That Sylvia named the pioneering rap label Sugar Hill Records and got away with it was amazing - given that the year before, in 1978, another Sugar Hill label - specializing in bluegrass and Americana music - was founded in Durham, NC by Barry Poss and David Freeman. The country/bluegrass Sugar Hill is still around, based out of Nashville (and, I.I.N.M., part of the Concord group); the rap label faded away after MCA acquired it in the mid-'80's.
My copy of this single is dark blue, rather than the baby-blue shade seen here.
I try to "follow" it, wherever it is! Aren't you supposed to see notifications in threads you've already participated in? If so,it's not popping up.

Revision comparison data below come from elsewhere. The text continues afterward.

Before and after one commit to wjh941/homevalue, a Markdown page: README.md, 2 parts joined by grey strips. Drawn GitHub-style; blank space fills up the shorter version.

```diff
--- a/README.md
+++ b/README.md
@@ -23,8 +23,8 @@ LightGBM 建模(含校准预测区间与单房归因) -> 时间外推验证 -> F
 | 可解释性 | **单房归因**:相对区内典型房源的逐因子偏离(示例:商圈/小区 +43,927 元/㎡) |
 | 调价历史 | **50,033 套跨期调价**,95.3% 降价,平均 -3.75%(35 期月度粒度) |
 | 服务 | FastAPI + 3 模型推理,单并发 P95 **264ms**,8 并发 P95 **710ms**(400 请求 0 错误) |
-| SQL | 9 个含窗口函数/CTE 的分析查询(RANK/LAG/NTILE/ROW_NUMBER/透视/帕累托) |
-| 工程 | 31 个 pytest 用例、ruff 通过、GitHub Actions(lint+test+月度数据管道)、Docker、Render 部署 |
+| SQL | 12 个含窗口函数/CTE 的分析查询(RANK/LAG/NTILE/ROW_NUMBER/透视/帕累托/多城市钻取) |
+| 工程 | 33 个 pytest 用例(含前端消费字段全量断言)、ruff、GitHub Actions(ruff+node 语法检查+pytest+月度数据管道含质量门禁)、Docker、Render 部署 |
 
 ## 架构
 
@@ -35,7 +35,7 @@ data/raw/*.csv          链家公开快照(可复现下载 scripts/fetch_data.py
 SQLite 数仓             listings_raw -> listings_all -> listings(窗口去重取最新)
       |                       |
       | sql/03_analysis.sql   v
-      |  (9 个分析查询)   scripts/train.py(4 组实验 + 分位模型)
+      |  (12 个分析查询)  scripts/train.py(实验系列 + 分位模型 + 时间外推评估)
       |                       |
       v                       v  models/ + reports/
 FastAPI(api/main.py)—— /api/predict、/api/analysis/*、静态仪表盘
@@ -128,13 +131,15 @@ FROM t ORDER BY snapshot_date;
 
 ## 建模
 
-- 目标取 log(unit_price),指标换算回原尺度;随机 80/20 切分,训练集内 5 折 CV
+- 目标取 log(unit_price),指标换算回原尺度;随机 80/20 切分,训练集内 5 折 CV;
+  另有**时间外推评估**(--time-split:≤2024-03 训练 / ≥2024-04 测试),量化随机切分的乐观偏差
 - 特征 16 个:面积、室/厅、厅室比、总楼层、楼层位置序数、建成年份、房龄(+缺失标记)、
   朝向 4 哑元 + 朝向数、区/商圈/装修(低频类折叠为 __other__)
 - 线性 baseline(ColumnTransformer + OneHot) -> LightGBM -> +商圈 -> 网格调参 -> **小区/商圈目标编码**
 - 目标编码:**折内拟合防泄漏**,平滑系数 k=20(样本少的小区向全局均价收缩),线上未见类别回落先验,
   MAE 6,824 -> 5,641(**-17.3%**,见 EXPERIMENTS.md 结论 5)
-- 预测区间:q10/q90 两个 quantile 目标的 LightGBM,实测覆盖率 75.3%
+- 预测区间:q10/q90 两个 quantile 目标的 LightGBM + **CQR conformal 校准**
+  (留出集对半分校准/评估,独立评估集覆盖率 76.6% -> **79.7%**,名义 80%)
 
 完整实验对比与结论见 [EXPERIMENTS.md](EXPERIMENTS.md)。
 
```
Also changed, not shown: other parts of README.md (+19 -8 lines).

Sounds like you have a later pressing. First-pressings were powder blue background (the technical term used on such label sheets).
When you log on, just click the "Watched Threads" button at the top of the page. Then, you will see all of the threads you subscribed to when they have new posts. I'm always surprised at how many people don't know that.
I do have to say that there are so few posts on the Billboard R&B thread that even I have to do a search if no one posts for a day or so.
The membership is missing a lot of discussion by not reading that thread. Right now, it's on "Pillow Talk" by Sylvia, but i'm about to post a new #1 single.
Separate names with a comma.